The website thehumanist.com has an interesting online conversation (part of it in the comment section) on bullying among young children.
This is an especially delicate topic for me personally, and I was careful not to get too emotional in my replies. So, be warned that I held back some serious stuff that’s bursting out now.
It should be noted that both of my parents are deceased, and I have ambivalent feelings about describing their past behavior. Still, what happened, happened.
I was bullied when I was a child, and the onset of it was especially bizarre. For the first two weeks of kindergarten, an unhinged teacher singled me out for abuse. I remember her grabbing, hitting and shaking me, stomping on my feet, shoving me and screaming into my face. When I turned my head away from her during the screaming episodes, the shriek would go directly into one ear. From the time I arrived in class until I left for the day, I cried hysterically.
I told my parents about her behavior, and was advised to “obey the teacher.” They insisted I must have done something terribly wrong to prompt hours of abuse. At least once, I told my parents I was sure the teacher was going to kill me. I don’t recall how they replied to that.
The teacher was replaced abruptly, and I never heard an explanation of how that came about. Did she march into the Superintendent’s office and yell that she wasn’t going to work with that little monster anymore? Was she hospitalized on a locked ward? Did she kill someone? We’ll never know. I was certain she wasn’t dismissed because of any complaint from my parents.
Another teacher took her place, and I began noticing things and people in my kindergarten class I’d been unaware of when the attention was focused on a raging adult. One person who entered my frame of reference was a classmate who decided the little girl who had been brutalized by the first teacher would make a good target for her own hostility.
Laurie (not her real name) made the rest of my kindergarten year hell, and the teacher who was nice enough not to beat the fuck out of me allowed Laurie to do it.

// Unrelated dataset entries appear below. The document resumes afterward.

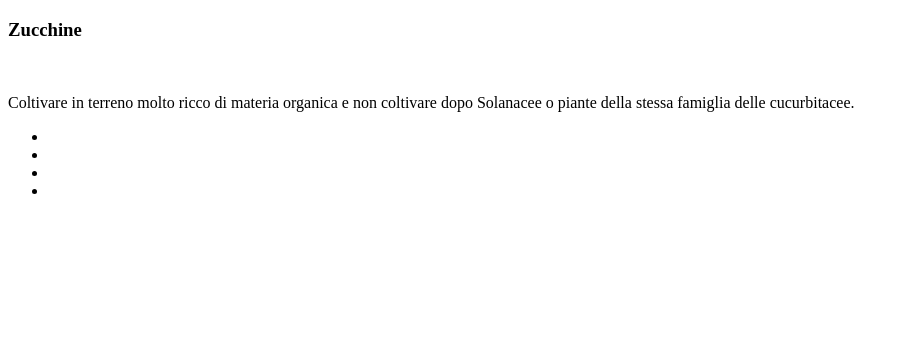
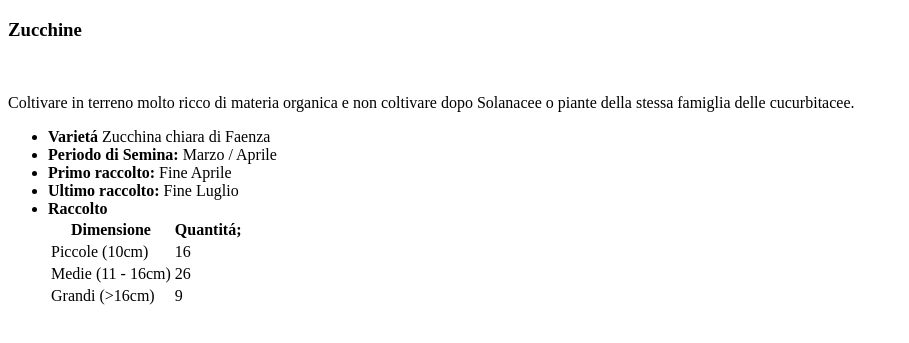
Before and after one commit to MelaniaPicone/htmlcss-hello, a plain HTML site: page index.html in a window 1280 px wide. Shown: the part 61-404 px from the top of the page, without its empty margins (0-909 px from the left). Drawn offline with Linux system fonts and the light colour scheme.

Commit message:
second step

```diff
--- a/index.html
+++ b/index.html
@@ -19,10 +19,53 @@
         famiglia delle cucurbitacee.</p>
 
       <ul>
-        <li></li>
-        <li></li>
-        <li></li>
-        <li></li>
+        <li><strong>Variet&aacute;</strong> Zucchina chiara di Faenza</li>
+        <li><strong>Periodo di Semina:</strong> Marzo / Aprile</li>
+        <li><strong>Primo raccolto:</strong> Fine Aprile</li>
+        <li><strong>Ultimo raccolto:</strong> Fine Luglio</li>
+        <li><strong>Raccolto</strong></li>
+        <table>
+          <thead>
+            <tr>
+              <th>Dimensione</th>
+              <th>Quantit&aacute;;</th>
+            </tr>
+          </thead>
+
+          <tbody>
+            <tr>
+              <td>Piccole (10cm)</td>
+              <td>16</td>
+            </tr>
+          </tbody>
+
+          <tbody>
+            <tr>
+              <td>Medie (11 - 16cm)</td>
+              <td>26</td>
+            </tr>
+          </tbody>
+
+          <tbody>
+            <tr>
+              <td>Grandi (>16cm)</td>
+              <td>9</td>
+            </tr>
+          </tbody>
+
+          <tfoot>
+            <tr>
+              <td></td>
+              <td></td>
+            </tr>
+          </tfoot>
+
+
+
+        </table>
+
+
+        </li>
       </ul>
 
 
```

“Now, Laurie, that’s not nice,” the teacher occasionally would say, when the girl hit, kicked or bit me. Laurie also tried to break my fingers by turning them back. Each time Laurie was told she wasn’t being nice, the abuse would stop for a couple of minutes and then resume. The teacher didn’t nag her about it, so the abuse I suffered was almost constant.
Repeatedly, I told the teacher I wanted Laurie kept away from me, and the teacher always replied, “When Laurie finds out how nice you are, you’ll be friends.”
I became the child who was always paired up with Laurie. I would try to move away from her, and the teacher would scoot me back to the little hellion and say, “Now, you play with Laurie.”
It was obvious what was happening. Laurie was as out of control as the teacher who disappeared, and the new teacher didn’t want her hurting anyone whose parents might complain. I was fair game. I was the answer to keeping Laurie’s behavior contained.
My mother was flattered when the teacher told her I was the best groomed, best behaved child in class. To ensure that a parent isn’t going to suddenly start complaining about the way her child is treated, you’d better do some serious ass kissing. Tell her she’s a good parent.
There was a memorable chant we were taught in that class: When someone hits you, don’t hit back. Tell the teacher. Usually, the teacher was looking directly at me during that horseshit session.
During the chant, there wasn’t one word about the responsibility of the teacher to stop the violence in class, or the responsibility each person has not to be violent in the first place. Whenever we had to bounce back the teacher’s cliché, I thought of something my father said about nonproductive people: He said they stood around with their thumbs up their asses. If I hadn’t been such a timid child, I might have yelled as a conclusion to the pointless chant, Then the teacher stands around with her thumb up her ass.
I spent the rest of that school year with bruises and bite marks. Never mind what happened in subsequent years.
It’s unconscionable for schoolteachers and administrators to ignore cruelty, but it happens all the time. Some bullied children have committed suicide, even after their parents complained repeatedly to schoolteachers and administrators. When a bullied child’s suicide is reported in the media, is that kid regarded by educators as collateral damage? Maybe some adults who work with kids believe everything would be okay if the public just stopped hearing about those tragedies.
After recalling my own childhood bitterness, I’ll quit and post a link to the conversation on The Humanist’s site. It’s grounds for optimism that a parent is seeking help in getting bullying stopped, and the columnist is recognizing a serious problem. Let’s hope the teacher in question is equally interested in averting a Lord of the Flies atmosphere in class.